Stored items from a collection
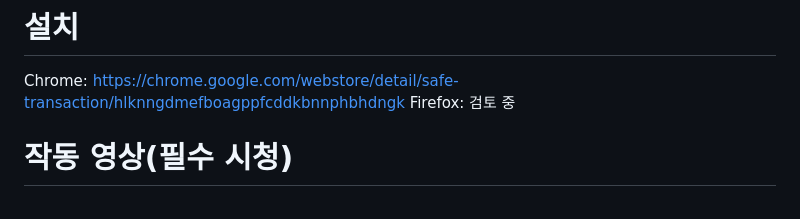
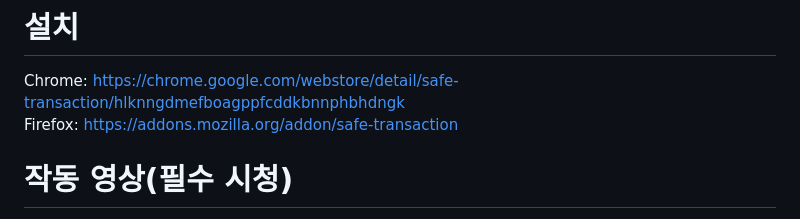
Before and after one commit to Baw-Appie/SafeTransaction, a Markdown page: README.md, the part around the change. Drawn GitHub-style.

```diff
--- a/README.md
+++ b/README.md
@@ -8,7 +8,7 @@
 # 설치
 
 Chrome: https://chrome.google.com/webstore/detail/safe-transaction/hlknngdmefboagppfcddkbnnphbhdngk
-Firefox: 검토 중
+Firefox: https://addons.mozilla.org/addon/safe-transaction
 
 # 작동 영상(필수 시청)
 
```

* * *

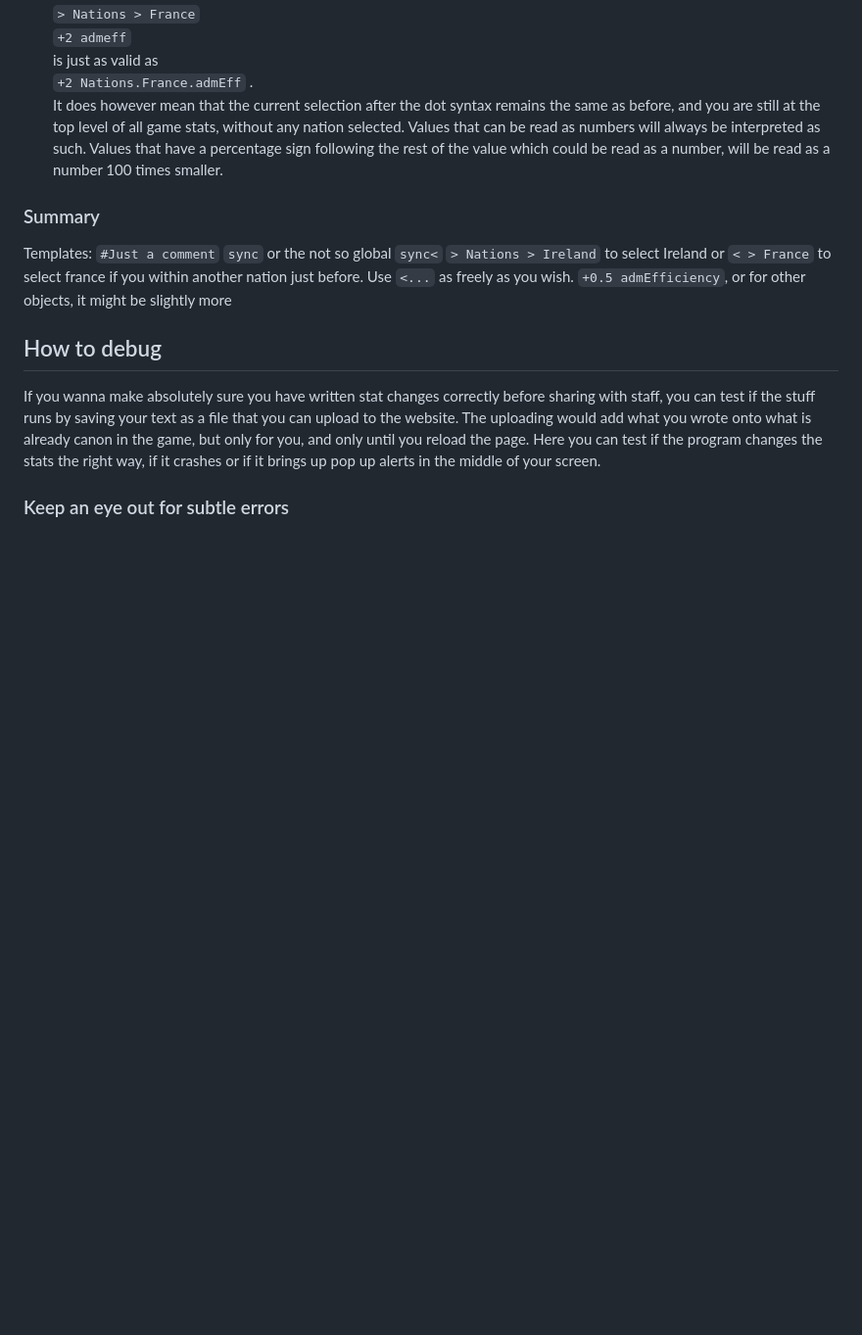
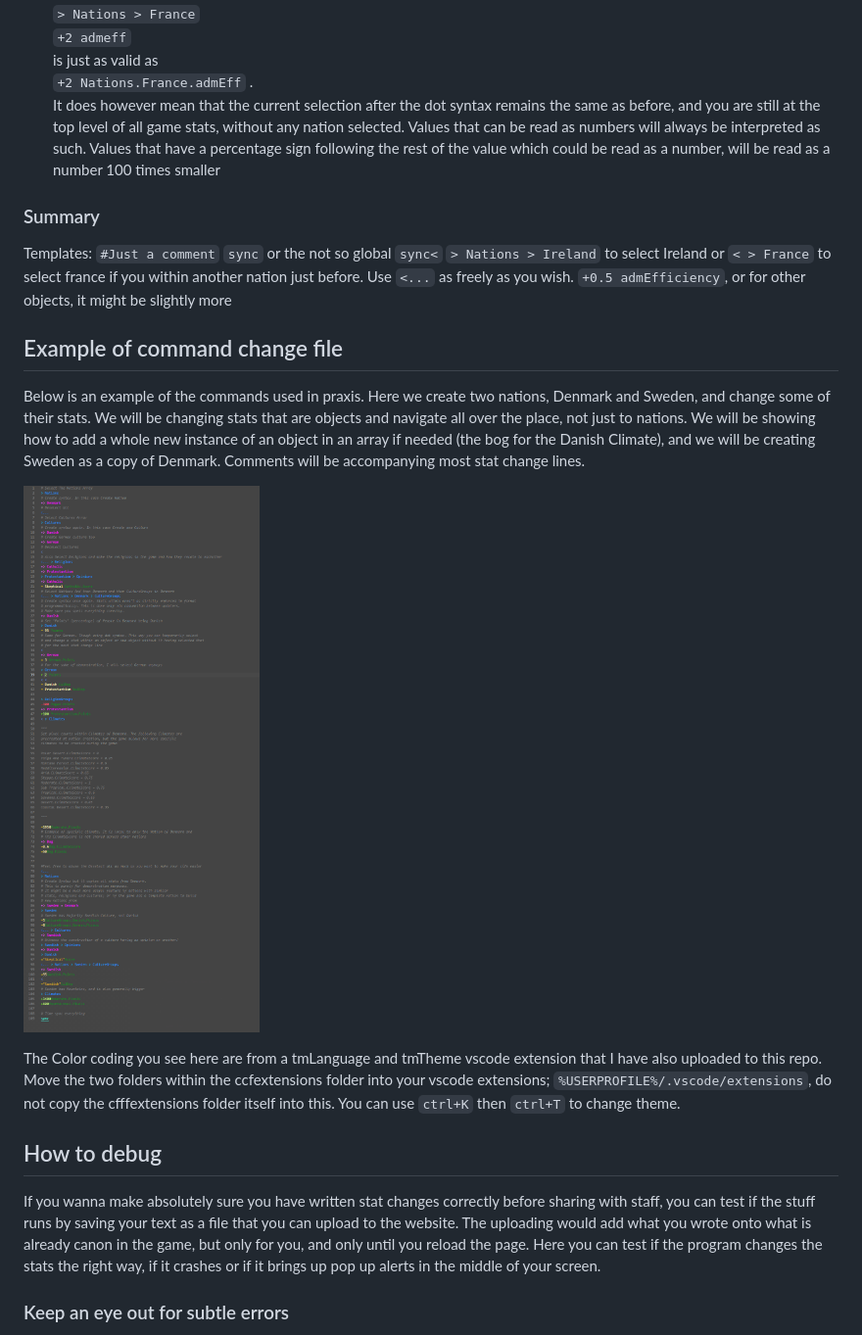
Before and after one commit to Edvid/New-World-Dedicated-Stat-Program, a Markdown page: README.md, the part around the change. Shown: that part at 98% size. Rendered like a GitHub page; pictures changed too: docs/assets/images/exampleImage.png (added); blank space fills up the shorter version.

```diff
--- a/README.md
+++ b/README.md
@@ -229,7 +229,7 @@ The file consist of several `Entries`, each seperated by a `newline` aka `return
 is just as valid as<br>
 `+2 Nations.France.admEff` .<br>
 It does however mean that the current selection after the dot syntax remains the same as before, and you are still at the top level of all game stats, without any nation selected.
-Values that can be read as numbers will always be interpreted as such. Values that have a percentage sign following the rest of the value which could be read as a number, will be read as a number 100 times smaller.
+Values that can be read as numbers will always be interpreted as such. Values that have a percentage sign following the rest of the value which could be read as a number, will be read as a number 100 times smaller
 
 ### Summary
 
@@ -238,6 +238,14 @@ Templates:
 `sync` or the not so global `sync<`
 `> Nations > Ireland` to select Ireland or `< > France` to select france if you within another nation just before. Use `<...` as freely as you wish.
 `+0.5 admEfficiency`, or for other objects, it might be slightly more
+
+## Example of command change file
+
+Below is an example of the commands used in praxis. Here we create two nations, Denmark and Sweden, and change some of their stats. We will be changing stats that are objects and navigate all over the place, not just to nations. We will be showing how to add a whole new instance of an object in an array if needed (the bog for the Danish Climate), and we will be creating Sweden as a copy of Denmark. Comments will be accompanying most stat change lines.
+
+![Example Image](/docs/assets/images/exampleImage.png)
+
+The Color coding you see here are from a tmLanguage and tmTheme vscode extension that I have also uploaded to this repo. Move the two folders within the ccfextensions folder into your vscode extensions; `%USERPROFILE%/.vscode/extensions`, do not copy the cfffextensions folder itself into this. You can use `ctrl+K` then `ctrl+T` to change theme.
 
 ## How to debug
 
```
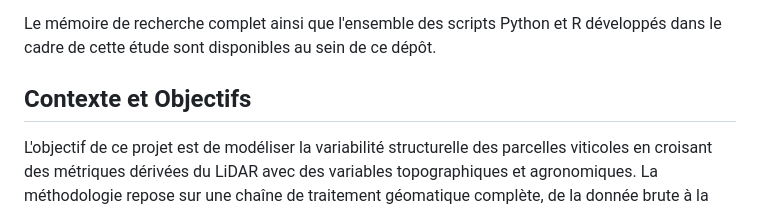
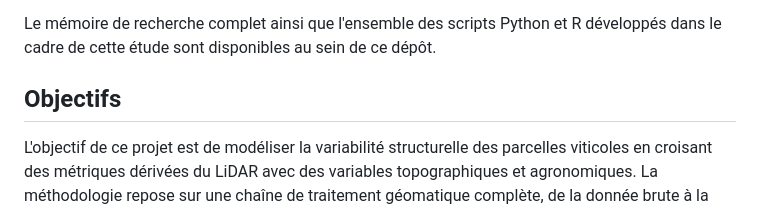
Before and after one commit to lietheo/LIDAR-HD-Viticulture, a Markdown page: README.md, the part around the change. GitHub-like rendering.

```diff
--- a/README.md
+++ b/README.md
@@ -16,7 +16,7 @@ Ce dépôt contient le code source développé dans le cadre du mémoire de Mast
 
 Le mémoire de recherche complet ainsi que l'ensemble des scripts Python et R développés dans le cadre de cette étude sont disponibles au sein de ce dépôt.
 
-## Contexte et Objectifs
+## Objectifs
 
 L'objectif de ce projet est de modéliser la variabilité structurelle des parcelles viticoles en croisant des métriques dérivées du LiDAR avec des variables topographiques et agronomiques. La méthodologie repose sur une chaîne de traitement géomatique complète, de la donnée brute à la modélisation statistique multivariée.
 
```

--

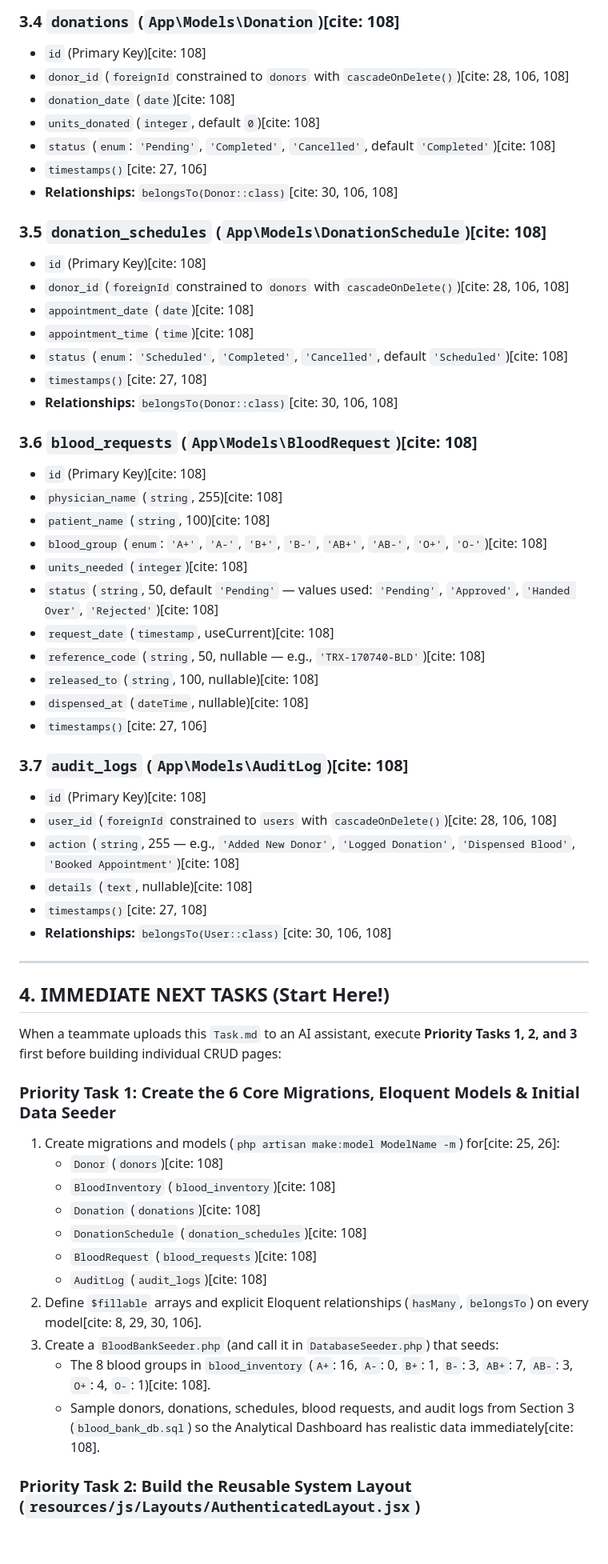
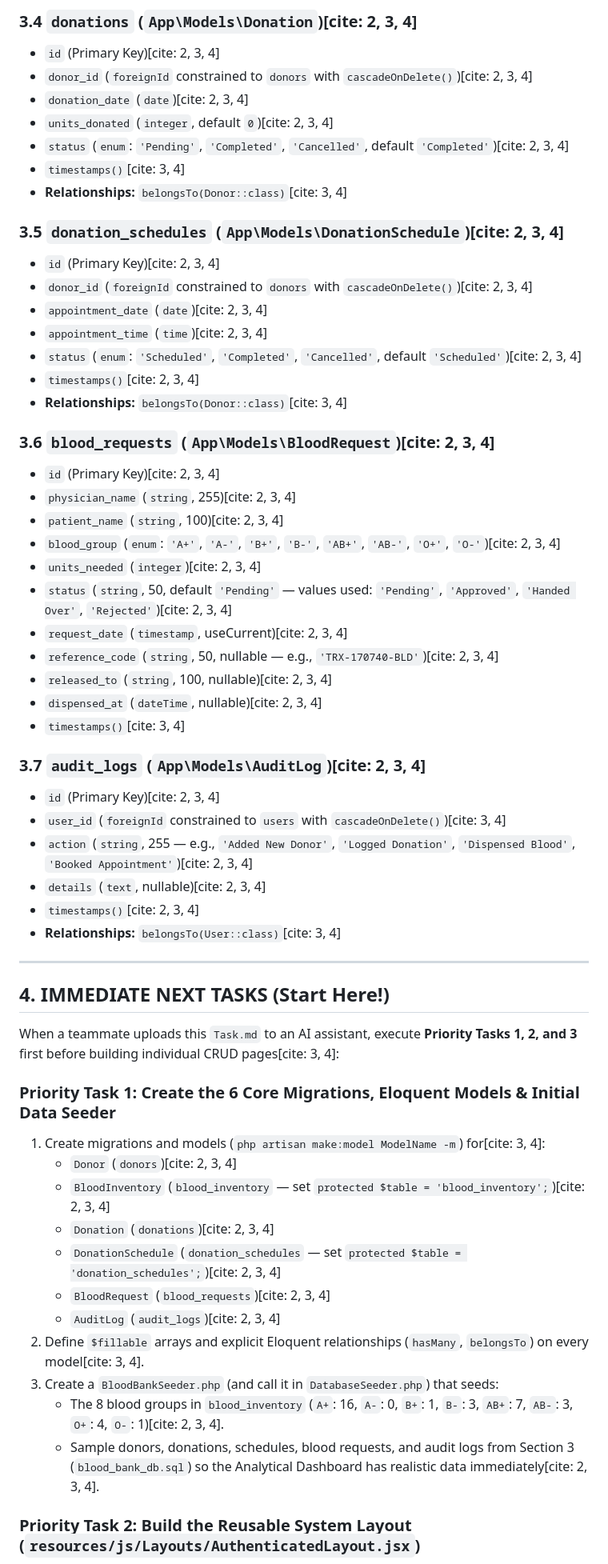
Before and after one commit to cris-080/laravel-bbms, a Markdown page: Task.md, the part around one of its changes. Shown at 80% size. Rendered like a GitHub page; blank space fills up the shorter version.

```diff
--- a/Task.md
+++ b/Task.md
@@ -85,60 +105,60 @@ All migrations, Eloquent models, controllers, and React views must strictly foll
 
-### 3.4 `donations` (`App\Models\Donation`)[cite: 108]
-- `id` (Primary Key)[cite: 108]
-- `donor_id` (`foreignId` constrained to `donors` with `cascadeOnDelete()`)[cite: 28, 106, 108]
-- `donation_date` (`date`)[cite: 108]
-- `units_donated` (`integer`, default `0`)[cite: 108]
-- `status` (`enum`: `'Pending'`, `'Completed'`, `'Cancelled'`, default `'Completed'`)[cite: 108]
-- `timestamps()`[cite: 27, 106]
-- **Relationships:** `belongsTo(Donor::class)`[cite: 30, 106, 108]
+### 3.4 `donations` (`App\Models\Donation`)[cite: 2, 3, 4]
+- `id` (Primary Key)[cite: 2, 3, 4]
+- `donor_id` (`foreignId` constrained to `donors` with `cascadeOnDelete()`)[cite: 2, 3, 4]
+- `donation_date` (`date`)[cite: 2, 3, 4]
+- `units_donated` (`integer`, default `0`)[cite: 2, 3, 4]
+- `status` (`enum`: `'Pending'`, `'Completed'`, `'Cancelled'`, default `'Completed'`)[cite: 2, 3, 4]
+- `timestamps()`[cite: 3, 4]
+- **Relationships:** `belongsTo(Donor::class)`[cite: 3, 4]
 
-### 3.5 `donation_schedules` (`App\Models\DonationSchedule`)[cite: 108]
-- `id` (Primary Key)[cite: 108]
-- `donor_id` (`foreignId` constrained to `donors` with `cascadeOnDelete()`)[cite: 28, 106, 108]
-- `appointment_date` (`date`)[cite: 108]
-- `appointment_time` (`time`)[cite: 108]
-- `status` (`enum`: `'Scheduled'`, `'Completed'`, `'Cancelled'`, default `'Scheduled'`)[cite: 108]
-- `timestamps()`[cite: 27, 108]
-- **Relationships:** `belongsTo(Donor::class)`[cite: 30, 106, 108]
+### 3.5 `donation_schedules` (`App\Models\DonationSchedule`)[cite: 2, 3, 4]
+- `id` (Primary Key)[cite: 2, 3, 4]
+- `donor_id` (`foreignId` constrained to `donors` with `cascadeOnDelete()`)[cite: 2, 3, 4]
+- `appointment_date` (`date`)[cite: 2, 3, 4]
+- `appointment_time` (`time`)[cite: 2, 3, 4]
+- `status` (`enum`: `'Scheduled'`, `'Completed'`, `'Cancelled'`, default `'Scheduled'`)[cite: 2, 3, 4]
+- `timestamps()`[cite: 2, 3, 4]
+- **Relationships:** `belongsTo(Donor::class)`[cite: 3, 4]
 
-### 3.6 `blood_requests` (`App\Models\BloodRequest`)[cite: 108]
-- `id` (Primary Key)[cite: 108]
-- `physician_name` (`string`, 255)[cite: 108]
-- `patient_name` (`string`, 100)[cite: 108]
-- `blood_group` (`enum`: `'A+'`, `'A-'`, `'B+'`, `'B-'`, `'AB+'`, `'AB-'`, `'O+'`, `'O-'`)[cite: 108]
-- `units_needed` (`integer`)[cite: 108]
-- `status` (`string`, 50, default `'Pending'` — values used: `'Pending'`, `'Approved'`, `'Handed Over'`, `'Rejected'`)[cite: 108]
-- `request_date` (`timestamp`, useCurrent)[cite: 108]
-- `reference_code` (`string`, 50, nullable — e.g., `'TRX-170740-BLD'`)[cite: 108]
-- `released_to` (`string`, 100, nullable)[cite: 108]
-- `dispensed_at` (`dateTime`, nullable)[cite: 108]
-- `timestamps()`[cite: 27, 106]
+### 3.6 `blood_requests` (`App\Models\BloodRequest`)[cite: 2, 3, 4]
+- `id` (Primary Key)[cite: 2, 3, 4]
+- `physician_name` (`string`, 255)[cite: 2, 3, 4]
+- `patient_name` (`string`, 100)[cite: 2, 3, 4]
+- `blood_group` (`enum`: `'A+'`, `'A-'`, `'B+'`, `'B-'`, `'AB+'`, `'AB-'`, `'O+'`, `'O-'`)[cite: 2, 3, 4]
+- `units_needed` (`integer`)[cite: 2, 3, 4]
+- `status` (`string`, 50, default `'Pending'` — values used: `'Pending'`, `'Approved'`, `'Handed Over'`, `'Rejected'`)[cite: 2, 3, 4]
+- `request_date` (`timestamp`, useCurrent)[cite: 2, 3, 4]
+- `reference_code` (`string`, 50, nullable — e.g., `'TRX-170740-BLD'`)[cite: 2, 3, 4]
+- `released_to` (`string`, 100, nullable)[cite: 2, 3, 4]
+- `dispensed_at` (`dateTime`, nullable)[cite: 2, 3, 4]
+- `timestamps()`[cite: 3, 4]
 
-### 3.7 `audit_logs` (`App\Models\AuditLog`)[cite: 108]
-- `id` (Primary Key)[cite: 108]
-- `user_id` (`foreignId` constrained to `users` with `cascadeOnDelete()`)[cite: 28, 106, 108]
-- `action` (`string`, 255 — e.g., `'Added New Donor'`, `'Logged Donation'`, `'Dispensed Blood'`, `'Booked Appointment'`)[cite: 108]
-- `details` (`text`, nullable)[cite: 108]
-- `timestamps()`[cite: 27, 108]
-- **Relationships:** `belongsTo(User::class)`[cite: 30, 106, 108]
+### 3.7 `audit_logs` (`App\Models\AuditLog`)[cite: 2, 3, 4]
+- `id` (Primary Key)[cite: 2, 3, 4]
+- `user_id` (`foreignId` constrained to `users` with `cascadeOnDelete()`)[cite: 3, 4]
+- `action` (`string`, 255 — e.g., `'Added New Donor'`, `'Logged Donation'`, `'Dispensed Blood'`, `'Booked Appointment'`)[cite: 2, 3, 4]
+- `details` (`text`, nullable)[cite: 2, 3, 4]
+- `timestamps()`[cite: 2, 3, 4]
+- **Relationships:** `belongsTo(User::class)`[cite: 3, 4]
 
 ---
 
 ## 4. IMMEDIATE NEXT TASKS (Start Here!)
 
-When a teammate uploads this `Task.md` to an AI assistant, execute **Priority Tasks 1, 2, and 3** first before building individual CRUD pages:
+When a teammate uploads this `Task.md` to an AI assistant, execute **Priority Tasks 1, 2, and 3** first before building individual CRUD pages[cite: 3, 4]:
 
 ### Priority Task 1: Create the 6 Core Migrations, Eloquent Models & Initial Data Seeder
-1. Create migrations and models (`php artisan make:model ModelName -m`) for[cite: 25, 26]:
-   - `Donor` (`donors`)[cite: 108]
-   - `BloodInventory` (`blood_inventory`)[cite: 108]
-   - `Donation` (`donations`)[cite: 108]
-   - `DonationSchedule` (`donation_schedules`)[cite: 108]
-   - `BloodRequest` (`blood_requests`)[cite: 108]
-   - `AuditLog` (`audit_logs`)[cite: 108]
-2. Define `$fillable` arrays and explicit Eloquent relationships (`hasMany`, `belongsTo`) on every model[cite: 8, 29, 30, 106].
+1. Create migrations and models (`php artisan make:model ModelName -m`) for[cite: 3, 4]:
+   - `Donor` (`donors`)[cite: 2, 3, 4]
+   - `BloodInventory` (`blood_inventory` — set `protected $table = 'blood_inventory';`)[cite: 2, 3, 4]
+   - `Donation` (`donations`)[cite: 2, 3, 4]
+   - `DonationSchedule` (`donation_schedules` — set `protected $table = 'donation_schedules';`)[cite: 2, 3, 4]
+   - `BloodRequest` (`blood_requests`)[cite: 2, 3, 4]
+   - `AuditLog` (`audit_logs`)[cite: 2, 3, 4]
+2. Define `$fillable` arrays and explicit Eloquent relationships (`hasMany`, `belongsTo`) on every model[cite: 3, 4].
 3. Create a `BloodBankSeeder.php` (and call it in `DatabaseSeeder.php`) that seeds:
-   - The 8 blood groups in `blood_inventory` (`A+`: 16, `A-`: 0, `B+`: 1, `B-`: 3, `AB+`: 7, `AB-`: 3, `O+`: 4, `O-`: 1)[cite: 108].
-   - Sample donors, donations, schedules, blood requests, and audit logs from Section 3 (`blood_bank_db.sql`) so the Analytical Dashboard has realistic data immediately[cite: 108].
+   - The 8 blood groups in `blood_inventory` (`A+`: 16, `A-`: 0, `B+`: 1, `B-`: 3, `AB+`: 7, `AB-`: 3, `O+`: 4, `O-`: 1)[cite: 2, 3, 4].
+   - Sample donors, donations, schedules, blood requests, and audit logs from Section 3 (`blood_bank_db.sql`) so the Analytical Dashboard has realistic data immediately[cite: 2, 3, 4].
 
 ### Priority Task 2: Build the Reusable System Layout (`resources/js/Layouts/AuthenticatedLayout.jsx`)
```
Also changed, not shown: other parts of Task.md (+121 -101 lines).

## Task description
Only lines that contain the string "version" count; pick each one out of the records and copy it.

## Exercise result
Before and after one commit to Edvid/New-World-Dedicated-Stat-Program, a Markdown page: README.md, the part around the change. Shown: that part at 98% size. Rendered like a GitHub page; pictures changed too: docs/assets/images/exampleImage.png (added); blank space fills up the shorter version.
Before and after one commit to cris-080/laravel-bbms, a Markdown page: Task.md, the part around one of its changes. Shown at 80% size. Rendered like a GitHub page; blank space fills up the shorter version.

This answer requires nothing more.